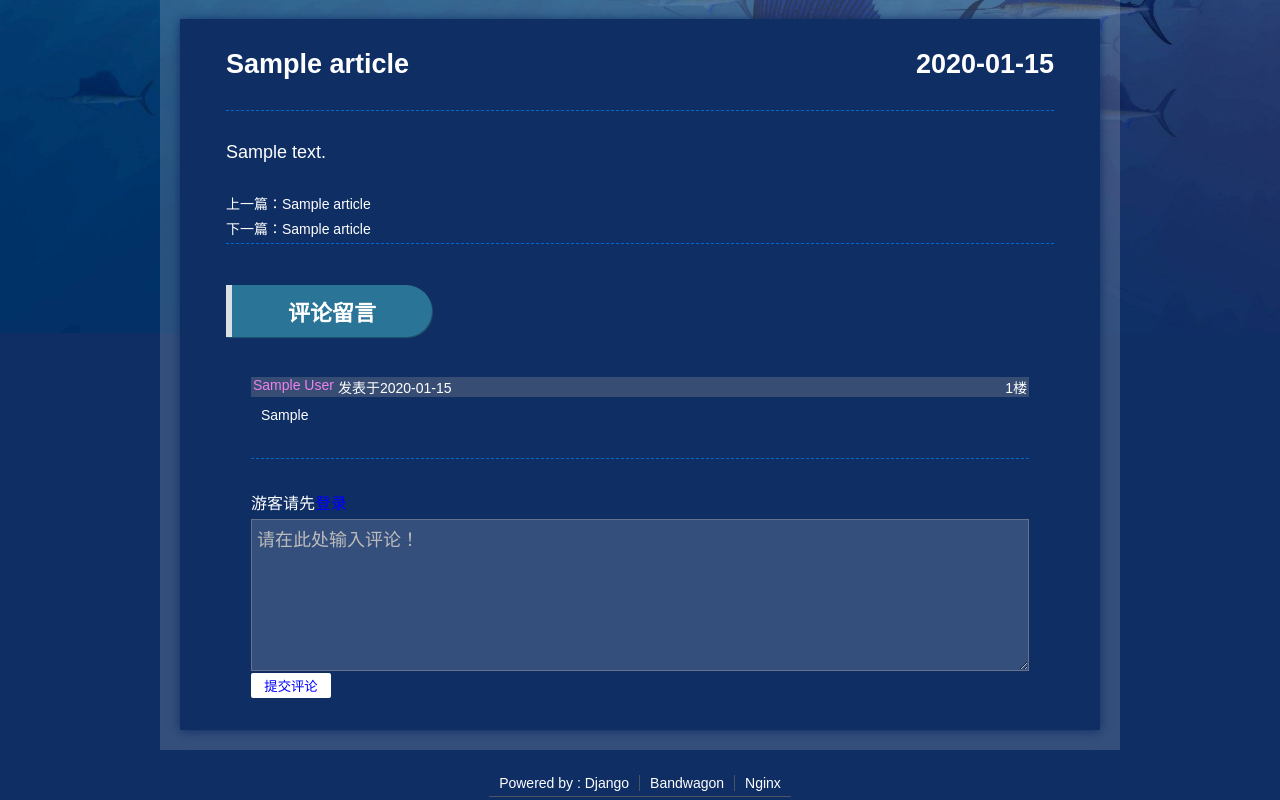
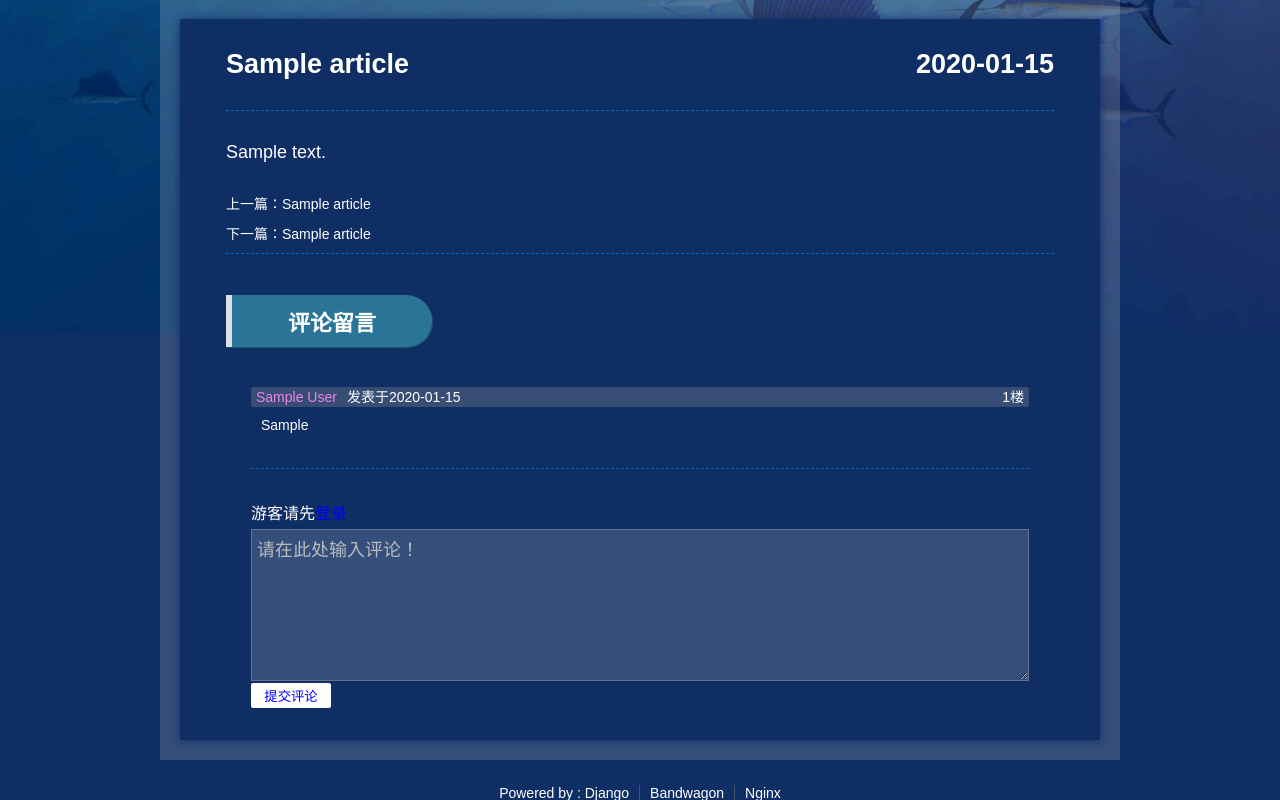
Before and after one commit to denjay/mysite, a Django app: template mysite/templates/articles/detail.html in a window 1280 px wide. Shown: the part 209-1009 px from the top of the page. Run offline with Django 3.2, Linux system fonts and the light colour scheme; tables that the repository leaves empty hold one stand-in row (values such as "Sample post"); the template is opened without the code that fills it: values that come from a table or form of the project are taken from there, most other values are stand-ins (such as "Sample title", 1, 10 or a date in 2020); some libraries are stand-ins or nearby versions.

Commit message:
优化文章详情页界面

```diff
--- a/mysite/static/css/detail.css
+++ b/mysite/static/css/detail.css
@@ -10,7 +10,7 @@ hr { height:1px; border:none; border-top:1px dashed #0066CC; }
 #date { float:right; }
 .box p { padding:15px; text-indent:40px; }
 .box p:hover { background-color: rgba(100, 100, 100, 0.3); }
-.previous_next { display: block; margin: 5px 0px; }
+.previous_next { display: block; margin: 0px 0px 10px 0px; }
 .comments { font-size: 22px; margin: 40px 0px; background: #2a7497; padding: 10px 0; width: 200px; text-align: center; border-radius: 0 30px 30px 0; box-shadow: #21566f 1px 1px 1px; border-left: #dae1e4 6px solid; }
 form { margin:30px auto; width:calc(100% - 50px); }
 form label { display: block; font-size: 16px; margin: 5px 0px; }
@@ -31,9 +31,9 @@ form label { display: block; font-size: 16px; margin: 5px 0px; }
 form input {background-color:white; border: none; height: 25px; width: 80px; color:blue; margin: 2px 0px; border-radius: 2px; cursor: pointer; }
 form input:hover { background-color: rgb(200, 250, 200); }
 #comments_area { overflow:hidden; margin: 20px auto; width:calc(100% - 50px); background-color: #0F2E64; }
-#comments_area span { margin: 0px 2px; float: left; }
+#comments_area span { margin: 0px 5px; float: left; }
 #comments_area span:first-child { color: violet; }
 #comments_area span:last-child { float: right; }
-#comments_area p:first-child { overflow: hidden; background-color:rgba(150, 150, 150, 0.3); }
+#comments_area p:first-child { overflow: hidden; background-color:rgba(150, 150, 150, 0.3); border-radius: 3px; height:20px; line-height: 20px; }
 #comments_area p:last-child { padding: 10px 10px 35px 10px; }
 #comments_area p:last-child:hover { background-color: rgba(100, 100, 100, 0.3) }
--- a/mysite/templates/articles/detail.html
+++ b/mysite/templates/articles/detail.html
@@ -95,7 +95,7 @@
             </div>
             {% endif %}
 
-            <form action="/articles/comment/{{ articlel.id }}/" method="post">
+            <form action="">
                 {% csrf_token %}
                 {% if request.session.user_name %}
                     <label for="comment">{{ request.session.user_name }}：</label>
```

__Problem requirements__. Output the listing above exactly, excluding all pictures.

__Answer to this exercise__.
Before and after one commit to denjay/mysite, a Django app: template mysite/templates/articles/detail.html in a window 1280 px wide. Shown: the part 209-1009 px from the top of the page. Run offline with Django 3.2, Linux system fonts and the light colour scheme; tables that the repository leaves empty hold one stand-in row (values such as "Sample post"); the template is opened without the code that fills it: values that come from a table or form of the project are taken from there, most other values are stand-ins (such as "Sample title", 1, 10 or a date in 2020); some libraries are stand-ins or nearby versions.

Commit message:
优化文章详情页界面

```diff
--- a/mysite/static/css/detail.css
+++ b/mysite/static/css/detail.css
@@ -10,7 +10,7 @@ hr { height:1px; border:none; border-top:1px dashed #0066CC; }
 #date { float:right; }
 .box p { padding:15px; text-indent:40px; }
 .box p:hover { background-color: rgba(100, 100, 100, 0.3); }
-.previous_next { display: block; margin: 5px 0px; }
+.previous_next { display: block; margin: 0px 0px 10px 0px; }
 .comments { font-size: 22px; margin: 40px 0px; background: #2a7497; padding: 10px 0; width: 200px; text-align: center; border-radius: 0 30px 30px 0; box-shadow: #21566f 1px 1px 1px; border-left: #dae1e4 6px solid; }
 form { margin:30px auto; width:calc(100% - 50px); }
 form label { display: block; font-size: 16px; margin: 5px 0px; }
@@ -31,9 +31,9 @@ form label { display: block; font-size: 16px; margin: 5px 0px; }
 form input {background-color:white; border: none; height: 25px; width: 80px; color:blue; margin: 2px 0px; border-radius: 2px; cursor: pointer; }
 form input:hover { background-color: rgb(200, 250, 200); }
 #comments_area { overflow:hidden; margin: 20px auto; width:calc(100% - 50px); background-color: #0F2E64; }
-#comments_area span { margin: 0px 2px; float: left; }
+#comments_area span { margin: 0px 5px; float: left; }
 #comments_area span:first-child { color: violet; }
 #comments_area span:last-child { float: right; }
-#comments_area p:first-child { overflow: hidden; background-color:rgba(150, 150, 150, 0.3); }
+#comments_area p:first-child { overflow: hidden; background-color:rgba(150, 150, 150, 0.3); border-radius: 3px; height:20px; line-height: 20px; }
 #comments_area p:last-child { padding: 10px 10px 35px 10px; }
 #comments_area p:last-child:hover { background-color: rgba(100, 100, 100, 0.3) }
--- a/mysite/templates/articles/detail.html
+++ b/mysite/templates/articles/detail.html
@@ -95,7 +95,7 @@
             </div>
             {% endif %}
 
-            <form action="/articles/comment/{{ articlel.id }}/" method="post">
+            <form action="">
                 {% csrf_token %}
                 {% if request.session.user_name %}
                     <label for="comment">{{ request.session.user_name }}：</label>
```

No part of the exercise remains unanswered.